** Opening DATA SECTION block **

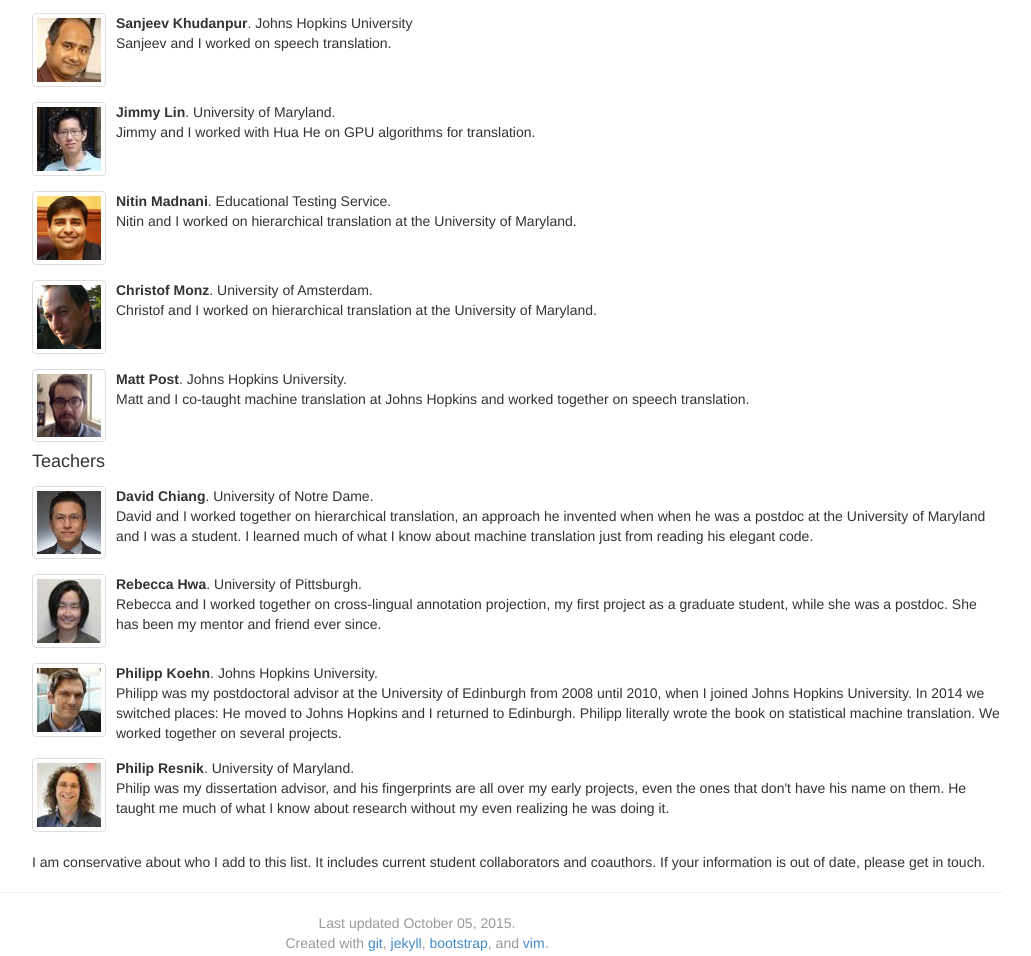
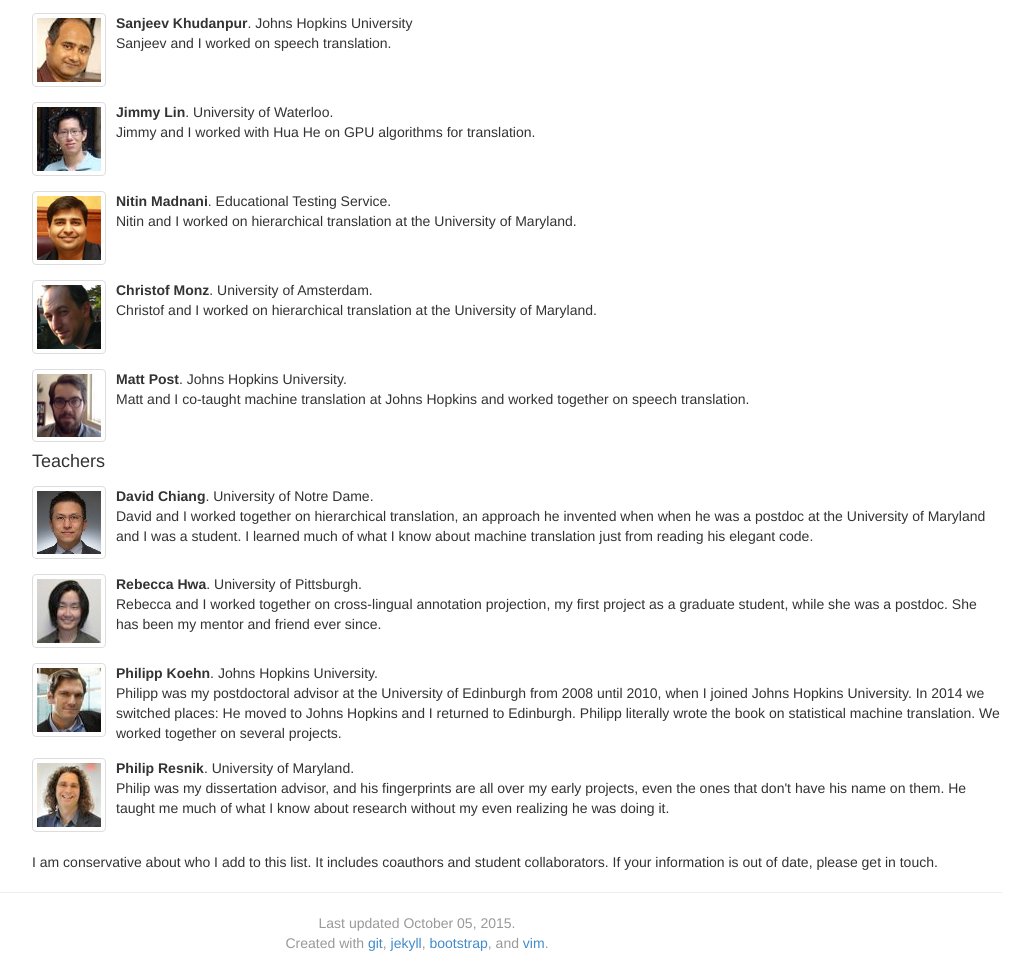
Before and after one commit to alopez/alopez.github.com, a Jekyll site: the page built from collaborators.html, in a window 1280 px wide and 1400 px high, scrolled down 2128 px. Shown: the part 387-1343 px from the top of the window, without its empty margins (223-1254 px from the left). Built offline with Jekyll 4.4.1, drawn with Linux system fonts in a browser that asks for light colours.

Commit message:
Update collaborators

```diff
--- a/collaborators.html
+++ b/collaborators.html
@@ -200,8 +200,8 @@ colleagues:
   -
     name: Jimmy Lin
     img: jimmylin
-    url: http://www.umiacs.umd.edu/~jimmylin/index.html
-    tagline: University of Maryland.
+    url: https://cs.uwaterloo.ca/~jimmylin/index.html
+    tagline: University of Waterloo.
     description: >
       Jimmy and I worked with Hua He on GPU algorithms for translation.
   -
@@ -291,5 +291,5 @@ teachers:
 
 <br/>
 I am conservative about who I add to this list.
-It includes current student collaborators and coauthors.
+It includes coauthors and student collaborators.
 If your information is out of date, please get in touch.
```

** Closing DATA SECTION block **

All lines above are to be restated word for word, with pictures excluded.

Before and after one commit to alopez/alopez.github.com, a Jekyll site: the page built from collaborators.html, in a window 1280 px wide and 1400 px high, scrolled down 2128 px. Shown: the part 387-1343 px from the top of the window, without its empty margins (223-1254 px from the left). Built offline with Jekyll 4.4.1, drawn with Linux system fonts in a browser that asks for light colours.

Commit message:
Update collaborators

```diff
--- a/collaborators.html
+++ b/collaborators.html
@@ -200,8 +200,8 @@ colleagues:
   -
     name: Jimmy Lin
     img: jimmylin
-    url: http://www.umiacs.umd.edu/~jimmylin/index.html
-    tagline: University of Maryland.
+    url: https://cs.uwaterloo.ca/~jimmylin/index.html
+    tagline: University of Waterloo.
     description: >
       Jimmy and I worked with Hua He on GPU algorithms for translation.
   -
@@ -291,5 +291,5 @@ teachers:
 
 <br/>
 I am conservative about who I add to this list.
-It includes current student collaborators and coauthors.
+It includes coauthors and student collaborators.
 If your information is out of date, please get in touch.
```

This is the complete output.